Noble Roman Family in the 1st — 2nd Centuries AD: the Problem of Typology
Table of contents
Noble Roman Family in the 1st — 2nd Centuries AD: the Problem of Typology
Publication type
Alena Chuvasheva 
Occupation: Postgraduate Student of the Department of Ancient and Medieval History
Affiliation: Ural Federal University
Address: Russian Federation, Ekaterinburg
The article is devoted to the problem of determining the type of noble family of the early Roman Empire. In historiography, the question of determining the type of the Roman family was considered without taking into account the differences between ordinary and noble Romans. In historical studies, there are two points of view on the type of the Roman family. Until the last quarter of the 20th century, historians believed that the Roman family in the classical period was extended. R. Saller and B. Shaw in the 1980s basing on the study of epigraphic sources came to the conclusion that the nuclear family type was dominated in Rome. In this article the author uses legal and narrative texts as sources as well as data of epigraphy that was collected and processed by R. Saller and B. Shaw. The object of the study was chosen precisely noble Roman family because some of the evidence from selected sources cannot be extrapolated to Roman society as a whole. Based on a comparison of indirect data and direct evidence, the author identifies a noble Roman family as nominally extended.
Roman Family, Roman Elite, Family Structure, Nuclear Family, Extended Family, Roman Empire
Publication date
Number of characters
Number of purchasers
Readers community rating
0.0 (0 votes)
Cite Download pdf 100 RUB / 1.0 SU

To download PDF you should sign in

Full text is available to subscribers only
Subscribe right now
Only article
100 RUB / 1.0 SU
Whole issue
1000 RUB / 10.0 SU
All issues for 2018
2500 RUB / 50.0 SU


1. Antonova N. L. Demografiya: uchebnoe posobie dlya studentov. Ekaterinburg, 2014.

2. Gaj. Institutsii / pod red. V. A. Savel'eva, L. L. Kofanova / per.
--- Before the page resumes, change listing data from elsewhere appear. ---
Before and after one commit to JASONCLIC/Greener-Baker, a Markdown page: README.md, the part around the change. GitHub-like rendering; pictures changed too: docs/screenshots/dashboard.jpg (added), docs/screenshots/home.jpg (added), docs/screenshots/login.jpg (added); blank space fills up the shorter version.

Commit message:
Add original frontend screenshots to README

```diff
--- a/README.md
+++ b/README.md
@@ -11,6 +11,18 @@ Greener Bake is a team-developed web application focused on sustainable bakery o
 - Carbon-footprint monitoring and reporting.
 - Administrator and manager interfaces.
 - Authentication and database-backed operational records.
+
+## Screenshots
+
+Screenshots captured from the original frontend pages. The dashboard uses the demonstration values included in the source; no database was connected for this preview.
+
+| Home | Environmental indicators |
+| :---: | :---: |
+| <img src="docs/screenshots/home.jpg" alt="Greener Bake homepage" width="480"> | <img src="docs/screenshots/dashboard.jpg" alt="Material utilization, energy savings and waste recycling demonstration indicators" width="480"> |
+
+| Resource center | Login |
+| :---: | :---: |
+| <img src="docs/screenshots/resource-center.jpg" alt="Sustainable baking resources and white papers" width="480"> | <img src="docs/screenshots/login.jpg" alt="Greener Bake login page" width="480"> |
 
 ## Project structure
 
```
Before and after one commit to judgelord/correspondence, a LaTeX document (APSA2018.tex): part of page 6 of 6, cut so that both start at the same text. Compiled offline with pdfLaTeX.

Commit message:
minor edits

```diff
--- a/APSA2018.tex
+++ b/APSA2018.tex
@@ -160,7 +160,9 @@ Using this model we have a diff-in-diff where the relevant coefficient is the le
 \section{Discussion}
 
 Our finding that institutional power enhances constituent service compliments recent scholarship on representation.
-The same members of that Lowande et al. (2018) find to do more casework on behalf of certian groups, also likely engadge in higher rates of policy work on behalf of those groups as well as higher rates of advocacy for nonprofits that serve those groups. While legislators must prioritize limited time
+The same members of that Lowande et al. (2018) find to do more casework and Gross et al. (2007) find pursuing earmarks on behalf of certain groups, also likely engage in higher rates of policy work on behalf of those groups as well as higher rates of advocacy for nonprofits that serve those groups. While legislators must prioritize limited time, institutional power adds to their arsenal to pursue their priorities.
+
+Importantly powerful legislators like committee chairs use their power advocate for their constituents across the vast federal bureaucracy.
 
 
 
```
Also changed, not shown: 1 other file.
F. Dydynskogo. M., 1997.

3. Zajkov A. V. Rimskoe chastnoe pravo v sistematicheskom izlozhenii: uchebnik. M., 2012.

4. Kravchenko A. I. Sotsiologiya. Obschij kurs: uchebnoe posobie dlya studentov vuzov. M., 2010.

5. Pavlov A. A. Rimskaya antichnaya familia v svete «novoj sotsial'noj istorii»: novye podkhody sovremennoj zapadnoj istoriografii (obzor) // Gendernaya teoriya i istoricheskoe znanie: materialy nauchnykh seminarov. Syktyvkar, 2004. S. 149—198.

6. Pis'ma Pliniya Mladshego: Knigi I—X / pod red. A. I. Dovatura, per. A. I. Dovatura. M., 1982.

7. Dixon S. The Marriage Alliance in the Roman Elite // Journal of Family History. 1985. № 1. P. 353—378.

8. Frier B. Roman Life Expectancy: Ulpian's Evidence // Harvard Studies in Classical Philology. 1952. Vol. 86. P. 213—251.

9. Gardner J. F. Family and “Familia” in Roman Law and Life. Oxford. 1998.

10. Inscriptiones Latinae Selectee / ed. by Dessau H. Vol. I. Berlin. 1892.

11. Martin D. B. The Construction of the Ancient Family: Methodological Considerations // The Journal of Roman Studies. 1996. № 84. P. 40—59.

12. Saller R. P. Men's Age at Marriage and Its Consequences in the Roman Family // Classical Philology. 1987. Vol. 82. №. 1. P. 21—34.

13. Saller R. P. Patria Potestas and the Stereotype of the Roman Family // Continuity and Change. 1986. № 1. P. 7—22.

14. Saller R. P., Shaw B. D. Tombstones and Roman Family Relations in the Principate: Civilians, Soldiers and Slaves // The Journal of Roman Studies. 1984. № 74. P. 124—156.

15. Saller R. P. “Familia, Domus”, and the Roman Conception of the Family // Phoenix. 1984. № 38. P. 336—355.

16. Scheidel W. Roman Funerary Commemoration and the Age at First Marriage // Classical Philology. 2007. Vol. 102. № 4. P. 389—402.

17. Shaw B. D. Latin Funerary Epigraphy and Family Life in the Later Roman Empire // Historia. 1984. № 33. P. 457—497.

18. The Methods and Materials of Demography / ed. by J. S. Siegel, D. A. Swanson. London, 2004.